== EXERCISE DATA
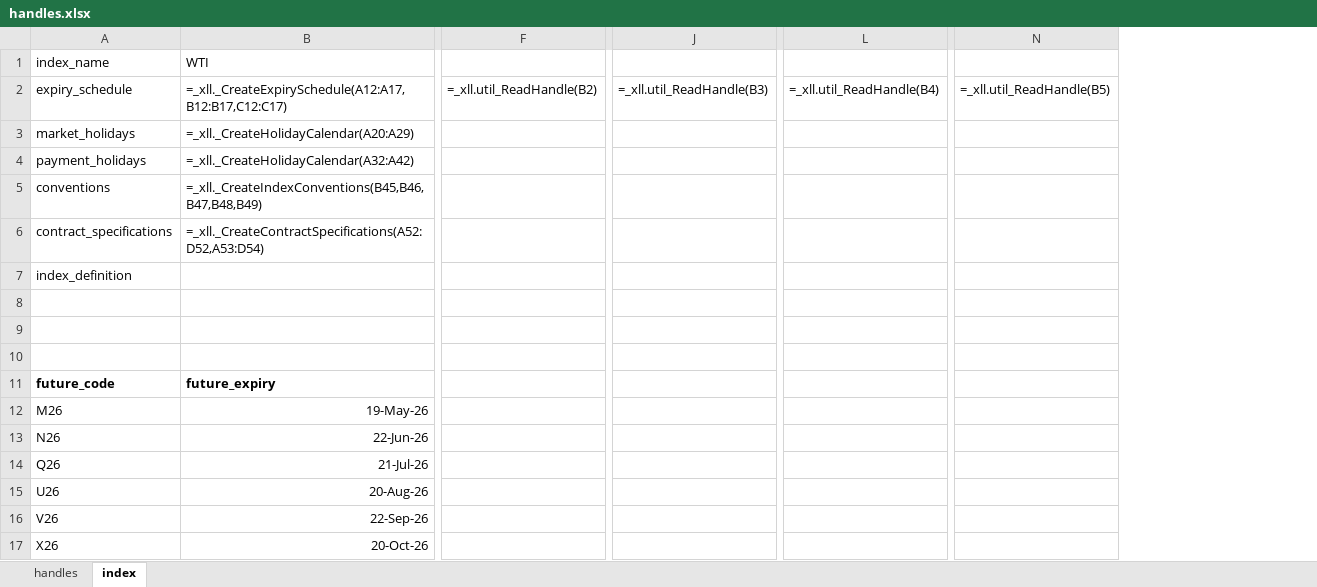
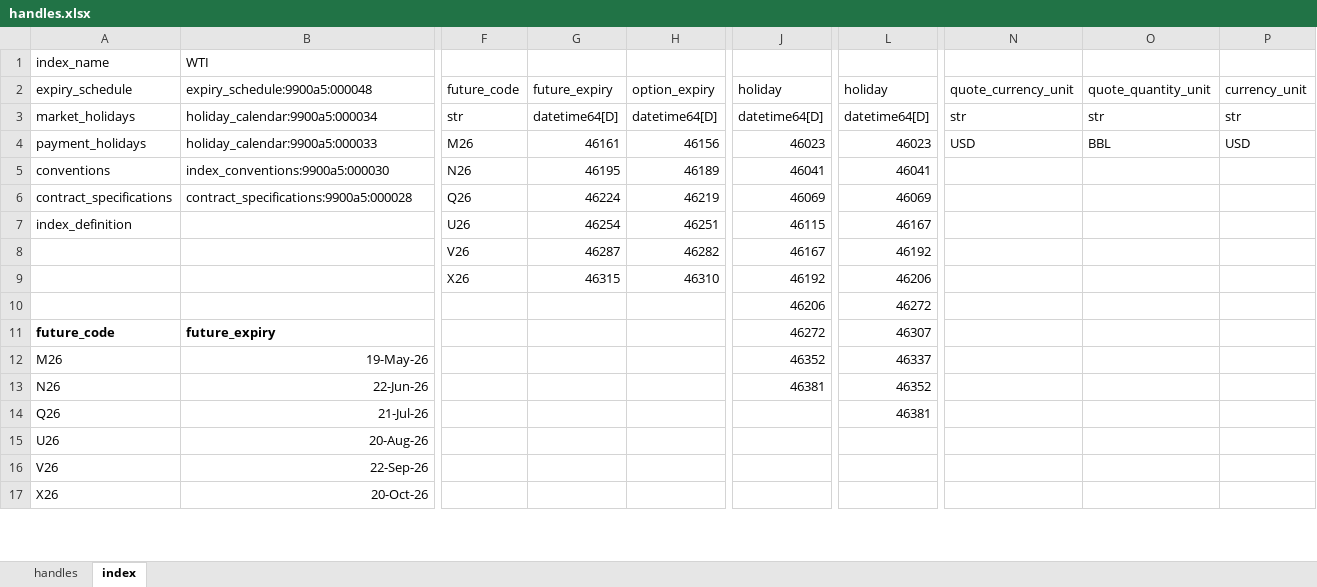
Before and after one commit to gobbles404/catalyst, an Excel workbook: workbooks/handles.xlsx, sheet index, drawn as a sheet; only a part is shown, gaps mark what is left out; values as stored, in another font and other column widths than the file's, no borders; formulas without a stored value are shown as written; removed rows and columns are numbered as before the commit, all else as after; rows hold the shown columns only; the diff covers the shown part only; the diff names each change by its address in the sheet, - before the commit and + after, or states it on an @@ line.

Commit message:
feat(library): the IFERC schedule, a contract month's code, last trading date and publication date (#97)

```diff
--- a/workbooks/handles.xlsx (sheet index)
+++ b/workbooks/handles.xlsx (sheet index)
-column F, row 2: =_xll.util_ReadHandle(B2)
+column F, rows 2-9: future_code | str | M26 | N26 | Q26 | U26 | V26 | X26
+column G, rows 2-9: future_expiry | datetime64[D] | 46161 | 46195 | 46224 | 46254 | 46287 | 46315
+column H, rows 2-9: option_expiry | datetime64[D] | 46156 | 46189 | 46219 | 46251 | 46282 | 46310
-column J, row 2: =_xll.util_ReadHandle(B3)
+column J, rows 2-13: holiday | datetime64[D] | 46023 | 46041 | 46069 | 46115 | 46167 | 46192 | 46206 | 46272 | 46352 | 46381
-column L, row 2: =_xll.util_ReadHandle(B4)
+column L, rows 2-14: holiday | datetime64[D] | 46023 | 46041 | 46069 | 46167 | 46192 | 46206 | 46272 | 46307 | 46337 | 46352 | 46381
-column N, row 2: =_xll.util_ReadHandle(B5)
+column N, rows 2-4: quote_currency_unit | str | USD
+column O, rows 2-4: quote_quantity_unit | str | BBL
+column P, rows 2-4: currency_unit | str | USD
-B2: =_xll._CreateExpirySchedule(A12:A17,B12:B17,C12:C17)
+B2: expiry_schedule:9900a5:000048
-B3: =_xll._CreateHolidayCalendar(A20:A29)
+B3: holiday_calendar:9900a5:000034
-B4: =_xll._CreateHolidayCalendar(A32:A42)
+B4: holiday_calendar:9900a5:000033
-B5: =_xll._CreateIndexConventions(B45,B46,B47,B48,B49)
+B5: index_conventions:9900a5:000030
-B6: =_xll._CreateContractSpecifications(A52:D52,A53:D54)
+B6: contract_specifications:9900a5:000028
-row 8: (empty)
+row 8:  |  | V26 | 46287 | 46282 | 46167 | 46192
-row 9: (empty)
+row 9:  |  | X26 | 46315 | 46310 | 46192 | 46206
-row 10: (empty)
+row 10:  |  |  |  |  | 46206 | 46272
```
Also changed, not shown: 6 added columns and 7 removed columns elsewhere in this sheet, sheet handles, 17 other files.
====
== EXERCISE DATA
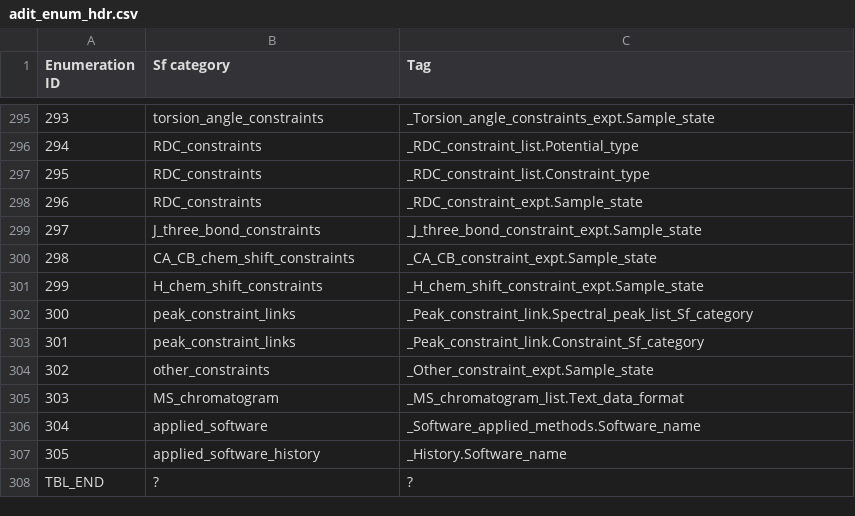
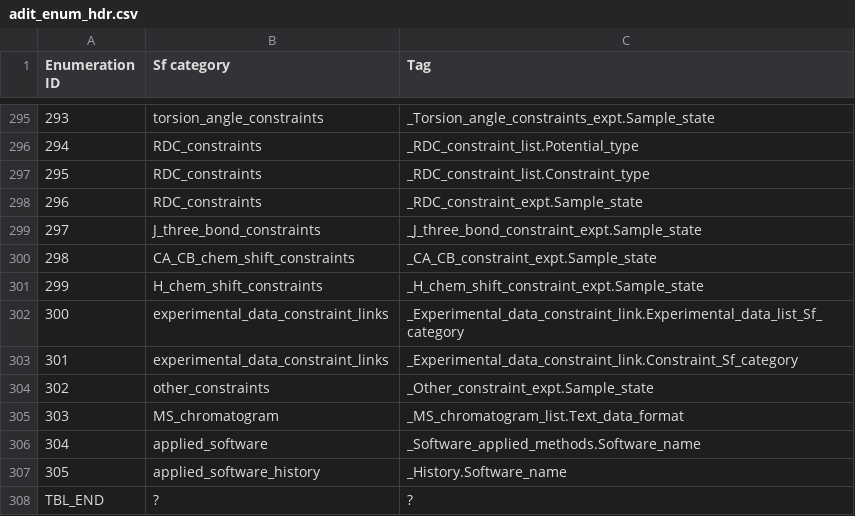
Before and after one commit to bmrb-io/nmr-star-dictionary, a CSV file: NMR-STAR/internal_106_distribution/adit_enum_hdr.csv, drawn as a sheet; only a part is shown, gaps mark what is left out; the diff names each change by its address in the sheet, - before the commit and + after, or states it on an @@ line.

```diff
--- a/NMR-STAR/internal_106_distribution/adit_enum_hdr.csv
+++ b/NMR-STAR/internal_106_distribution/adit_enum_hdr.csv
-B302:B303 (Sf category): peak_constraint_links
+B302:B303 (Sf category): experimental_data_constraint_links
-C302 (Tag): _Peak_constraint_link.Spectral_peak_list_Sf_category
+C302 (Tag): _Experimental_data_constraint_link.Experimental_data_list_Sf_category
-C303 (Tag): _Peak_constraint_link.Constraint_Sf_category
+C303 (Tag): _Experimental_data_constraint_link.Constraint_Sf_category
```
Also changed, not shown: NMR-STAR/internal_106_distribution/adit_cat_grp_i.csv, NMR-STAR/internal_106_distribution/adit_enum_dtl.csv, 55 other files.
====
[EXERCISE REQUIREMENTS] Scan the records above for the word "workbooks" and return every line where it occurs.

[SOLVED PROBLEM]
Before and after one commit to gobbles404/catalyst, an Excel workbook: workbooks/handles.xlsx, sheet index, drawn as a sheet; only a part is shown, gaps mark what is left out; values as stored, in another font and other column widths than the file's, no borders; formulas without a stored value are shown as written; removed rows and columns are numbered as before the commit, all else as after; rows hold the shown columns only; the diff covers the shown part only; the diff names each change by its address in the sheet, - before the commit and + after, or states it on an @@ line.
--- a/workbooks/handles.xlsx (sheet index)
+++ b/workbooks/handles.xlsx (sheet index)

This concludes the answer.